Front-end code edit data
——
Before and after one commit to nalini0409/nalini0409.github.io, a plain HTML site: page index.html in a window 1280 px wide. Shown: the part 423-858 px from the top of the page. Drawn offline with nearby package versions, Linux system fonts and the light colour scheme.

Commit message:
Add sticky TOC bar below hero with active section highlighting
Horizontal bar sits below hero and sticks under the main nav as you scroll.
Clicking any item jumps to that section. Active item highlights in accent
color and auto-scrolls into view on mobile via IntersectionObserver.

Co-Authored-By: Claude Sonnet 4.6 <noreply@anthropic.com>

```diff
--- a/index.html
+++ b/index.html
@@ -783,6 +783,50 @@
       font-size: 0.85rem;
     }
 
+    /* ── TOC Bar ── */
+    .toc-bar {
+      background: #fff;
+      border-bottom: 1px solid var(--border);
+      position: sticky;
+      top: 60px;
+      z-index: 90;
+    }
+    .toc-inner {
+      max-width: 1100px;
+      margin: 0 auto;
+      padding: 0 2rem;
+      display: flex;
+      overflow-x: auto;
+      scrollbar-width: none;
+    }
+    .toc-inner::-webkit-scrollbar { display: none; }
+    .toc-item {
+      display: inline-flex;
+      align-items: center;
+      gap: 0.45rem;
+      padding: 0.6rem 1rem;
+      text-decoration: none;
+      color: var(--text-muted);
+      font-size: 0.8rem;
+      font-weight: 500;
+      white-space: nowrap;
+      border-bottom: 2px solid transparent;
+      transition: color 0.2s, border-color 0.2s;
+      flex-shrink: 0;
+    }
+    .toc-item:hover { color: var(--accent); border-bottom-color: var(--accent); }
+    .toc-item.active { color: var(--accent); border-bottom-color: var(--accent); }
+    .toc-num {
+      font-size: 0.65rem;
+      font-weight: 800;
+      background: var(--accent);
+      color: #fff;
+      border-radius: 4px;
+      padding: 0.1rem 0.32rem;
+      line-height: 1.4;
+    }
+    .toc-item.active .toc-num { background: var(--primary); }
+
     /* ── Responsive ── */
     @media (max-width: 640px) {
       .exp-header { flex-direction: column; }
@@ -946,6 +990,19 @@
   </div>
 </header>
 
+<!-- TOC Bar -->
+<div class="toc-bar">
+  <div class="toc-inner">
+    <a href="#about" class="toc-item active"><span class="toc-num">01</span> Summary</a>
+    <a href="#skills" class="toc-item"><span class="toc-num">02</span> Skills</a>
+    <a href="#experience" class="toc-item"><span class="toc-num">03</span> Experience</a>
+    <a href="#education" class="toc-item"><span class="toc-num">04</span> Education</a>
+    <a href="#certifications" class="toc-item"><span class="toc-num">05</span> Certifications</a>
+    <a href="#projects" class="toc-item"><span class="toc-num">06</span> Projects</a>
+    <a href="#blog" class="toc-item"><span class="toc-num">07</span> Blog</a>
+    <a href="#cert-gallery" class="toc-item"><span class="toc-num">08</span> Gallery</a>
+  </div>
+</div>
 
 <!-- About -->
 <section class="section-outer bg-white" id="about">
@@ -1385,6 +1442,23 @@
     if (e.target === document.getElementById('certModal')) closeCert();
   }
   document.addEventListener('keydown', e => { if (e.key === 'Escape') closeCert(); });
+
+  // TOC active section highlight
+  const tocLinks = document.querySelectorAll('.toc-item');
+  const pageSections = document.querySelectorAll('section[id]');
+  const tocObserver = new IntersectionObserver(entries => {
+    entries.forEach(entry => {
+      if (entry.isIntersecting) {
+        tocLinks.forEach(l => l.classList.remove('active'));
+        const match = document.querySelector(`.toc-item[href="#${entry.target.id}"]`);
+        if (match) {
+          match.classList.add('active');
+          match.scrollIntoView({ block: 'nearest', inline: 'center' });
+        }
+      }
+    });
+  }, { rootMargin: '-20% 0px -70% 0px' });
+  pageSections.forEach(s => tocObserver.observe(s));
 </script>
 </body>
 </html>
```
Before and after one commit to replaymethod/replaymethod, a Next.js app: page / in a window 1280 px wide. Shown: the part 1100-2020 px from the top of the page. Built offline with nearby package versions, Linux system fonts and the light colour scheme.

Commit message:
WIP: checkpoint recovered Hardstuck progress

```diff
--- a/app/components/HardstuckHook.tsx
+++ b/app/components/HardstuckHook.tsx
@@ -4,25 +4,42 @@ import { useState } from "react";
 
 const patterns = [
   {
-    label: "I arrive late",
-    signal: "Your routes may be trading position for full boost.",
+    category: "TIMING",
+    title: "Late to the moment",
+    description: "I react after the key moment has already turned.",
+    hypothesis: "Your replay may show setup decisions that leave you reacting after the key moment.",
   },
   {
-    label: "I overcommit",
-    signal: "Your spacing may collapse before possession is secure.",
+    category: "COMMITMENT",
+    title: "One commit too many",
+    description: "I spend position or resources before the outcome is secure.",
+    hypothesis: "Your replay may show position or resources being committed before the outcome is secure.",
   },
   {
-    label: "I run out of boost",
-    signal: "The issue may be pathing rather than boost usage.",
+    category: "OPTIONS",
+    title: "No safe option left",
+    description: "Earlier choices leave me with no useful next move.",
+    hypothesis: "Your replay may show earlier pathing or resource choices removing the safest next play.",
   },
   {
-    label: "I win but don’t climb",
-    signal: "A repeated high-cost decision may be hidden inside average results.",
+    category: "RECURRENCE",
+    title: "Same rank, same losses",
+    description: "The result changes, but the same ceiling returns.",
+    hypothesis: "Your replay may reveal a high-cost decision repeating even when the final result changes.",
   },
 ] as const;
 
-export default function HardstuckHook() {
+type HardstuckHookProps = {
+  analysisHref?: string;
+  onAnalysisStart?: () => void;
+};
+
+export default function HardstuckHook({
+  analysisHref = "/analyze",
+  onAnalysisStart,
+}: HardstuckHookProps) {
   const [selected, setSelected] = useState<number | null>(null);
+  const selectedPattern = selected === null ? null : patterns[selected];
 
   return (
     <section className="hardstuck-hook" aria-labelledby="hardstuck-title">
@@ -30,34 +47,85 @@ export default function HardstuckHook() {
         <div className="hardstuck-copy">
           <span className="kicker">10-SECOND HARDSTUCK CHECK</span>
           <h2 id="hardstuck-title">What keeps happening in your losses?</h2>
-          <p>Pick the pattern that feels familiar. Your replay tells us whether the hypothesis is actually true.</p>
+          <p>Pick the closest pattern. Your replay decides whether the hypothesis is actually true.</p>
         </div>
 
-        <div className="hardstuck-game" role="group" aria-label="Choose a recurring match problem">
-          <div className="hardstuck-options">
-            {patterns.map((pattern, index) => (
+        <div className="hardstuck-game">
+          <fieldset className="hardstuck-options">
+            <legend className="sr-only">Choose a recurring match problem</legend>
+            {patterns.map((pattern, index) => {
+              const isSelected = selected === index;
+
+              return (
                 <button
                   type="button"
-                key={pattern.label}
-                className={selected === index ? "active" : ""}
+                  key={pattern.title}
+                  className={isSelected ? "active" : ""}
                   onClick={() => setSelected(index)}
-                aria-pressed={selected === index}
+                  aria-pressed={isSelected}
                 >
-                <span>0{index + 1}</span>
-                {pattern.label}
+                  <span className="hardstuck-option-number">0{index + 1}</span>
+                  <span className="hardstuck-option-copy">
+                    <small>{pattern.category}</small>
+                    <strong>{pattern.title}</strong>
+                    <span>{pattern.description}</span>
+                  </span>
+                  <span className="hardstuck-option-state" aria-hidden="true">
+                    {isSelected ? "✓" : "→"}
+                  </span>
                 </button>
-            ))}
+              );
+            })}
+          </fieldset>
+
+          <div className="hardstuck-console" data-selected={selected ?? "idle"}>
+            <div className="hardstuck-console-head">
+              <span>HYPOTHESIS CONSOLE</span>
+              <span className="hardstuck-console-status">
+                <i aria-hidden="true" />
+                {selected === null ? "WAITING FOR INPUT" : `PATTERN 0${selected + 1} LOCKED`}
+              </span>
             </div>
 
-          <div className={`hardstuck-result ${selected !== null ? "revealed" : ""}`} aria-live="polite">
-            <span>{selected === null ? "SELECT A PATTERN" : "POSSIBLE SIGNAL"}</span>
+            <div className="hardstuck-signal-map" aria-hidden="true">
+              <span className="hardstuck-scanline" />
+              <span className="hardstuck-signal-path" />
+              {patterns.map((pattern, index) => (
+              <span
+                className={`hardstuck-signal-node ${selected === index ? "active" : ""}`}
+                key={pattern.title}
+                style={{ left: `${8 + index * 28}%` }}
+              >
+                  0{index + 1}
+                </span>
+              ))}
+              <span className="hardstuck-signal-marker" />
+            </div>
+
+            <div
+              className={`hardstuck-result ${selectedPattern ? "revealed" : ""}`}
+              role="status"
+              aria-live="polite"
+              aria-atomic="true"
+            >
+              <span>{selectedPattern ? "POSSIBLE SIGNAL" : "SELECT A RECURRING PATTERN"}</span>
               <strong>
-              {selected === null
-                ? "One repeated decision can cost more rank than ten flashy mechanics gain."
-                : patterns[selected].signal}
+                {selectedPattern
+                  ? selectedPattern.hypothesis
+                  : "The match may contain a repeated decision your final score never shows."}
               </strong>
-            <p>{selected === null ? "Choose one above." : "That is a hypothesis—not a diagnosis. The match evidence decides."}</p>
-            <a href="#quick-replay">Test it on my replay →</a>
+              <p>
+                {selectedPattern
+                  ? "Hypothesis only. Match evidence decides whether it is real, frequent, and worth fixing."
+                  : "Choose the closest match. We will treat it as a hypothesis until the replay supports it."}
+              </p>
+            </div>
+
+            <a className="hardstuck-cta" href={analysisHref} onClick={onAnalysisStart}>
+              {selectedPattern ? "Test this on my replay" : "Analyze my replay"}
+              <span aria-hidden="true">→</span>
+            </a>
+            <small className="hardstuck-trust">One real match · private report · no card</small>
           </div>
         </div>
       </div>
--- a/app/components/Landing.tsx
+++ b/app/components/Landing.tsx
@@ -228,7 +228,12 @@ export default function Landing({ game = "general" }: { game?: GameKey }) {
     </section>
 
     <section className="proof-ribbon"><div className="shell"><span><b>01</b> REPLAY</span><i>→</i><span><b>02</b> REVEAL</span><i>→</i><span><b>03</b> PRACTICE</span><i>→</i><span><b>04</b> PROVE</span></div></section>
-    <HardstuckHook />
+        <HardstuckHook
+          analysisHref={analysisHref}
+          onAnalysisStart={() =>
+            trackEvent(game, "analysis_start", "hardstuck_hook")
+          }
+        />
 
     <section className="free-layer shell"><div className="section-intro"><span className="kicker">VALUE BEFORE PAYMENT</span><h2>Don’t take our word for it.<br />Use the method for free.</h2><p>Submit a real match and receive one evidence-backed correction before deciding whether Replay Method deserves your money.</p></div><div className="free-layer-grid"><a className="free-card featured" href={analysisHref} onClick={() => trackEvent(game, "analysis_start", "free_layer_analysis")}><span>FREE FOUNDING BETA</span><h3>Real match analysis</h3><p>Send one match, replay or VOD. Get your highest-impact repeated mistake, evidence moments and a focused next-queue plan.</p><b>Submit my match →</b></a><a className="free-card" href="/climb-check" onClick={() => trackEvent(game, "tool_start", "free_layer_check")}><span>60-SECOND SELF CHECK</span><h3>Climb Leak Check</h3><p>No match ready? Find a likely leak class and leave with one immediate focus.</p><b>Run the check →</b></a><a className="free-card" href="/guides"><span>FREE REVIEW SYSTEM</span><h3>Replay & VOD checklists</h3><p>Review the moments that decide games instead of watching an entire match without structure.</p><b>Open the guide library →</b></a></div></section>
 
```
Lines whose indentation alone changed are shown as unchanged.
——
ASSIGNMENT = Which lines of the data include "width"? Copy each of them.

TASK ANSWER =
+      max-width: 1100px;
+      scrollbar-width: none;
     @media (max-width: 640px) {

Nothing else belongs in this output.